TO DO — The entries are to be reproduced verbatim, with all pictures omitted.

DATASET —
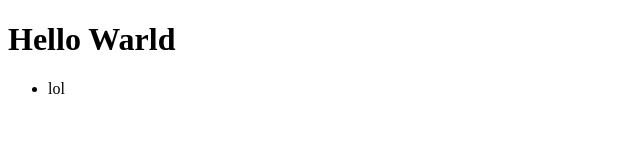
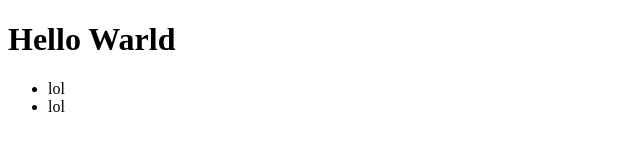
Before and after one commit to KilldexWD/my-project, a plain HTML site: page index.html in a window 1280 px wide. Shown: the full height of the page, 0-640 px from the left. Drawn offline with Linux system fonts and the light colour scheme.

```diff
--- a/index.html
+++ b/index.html
@@ -13,6 +13,9 @@
 		<li class="list__item">
 			lol
 		</li>
+		<li class="list__item">
+			lol
+		</li>
 	</ul>
 
 	<script src="script.js"></script>
```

OUTPUT BELOW —
Before and after one commit to KilldexWD/my-project, a plain HTML site: page index.html in a window 1280 px wide. Shown: the full height of the page, 0-640 px from the left. Drawn offline with Linux system fonts and the light colour scheme.

```diff
--- a/index.html
+++ b/index.html
@@ -13,6 +13,9 @@
 		<li class="list__item">
 			lol
 		</li>
+		<li class="list__item">
+			lol
+		</li>
 	</ul>
 
 	<script src="script.js"></script>
```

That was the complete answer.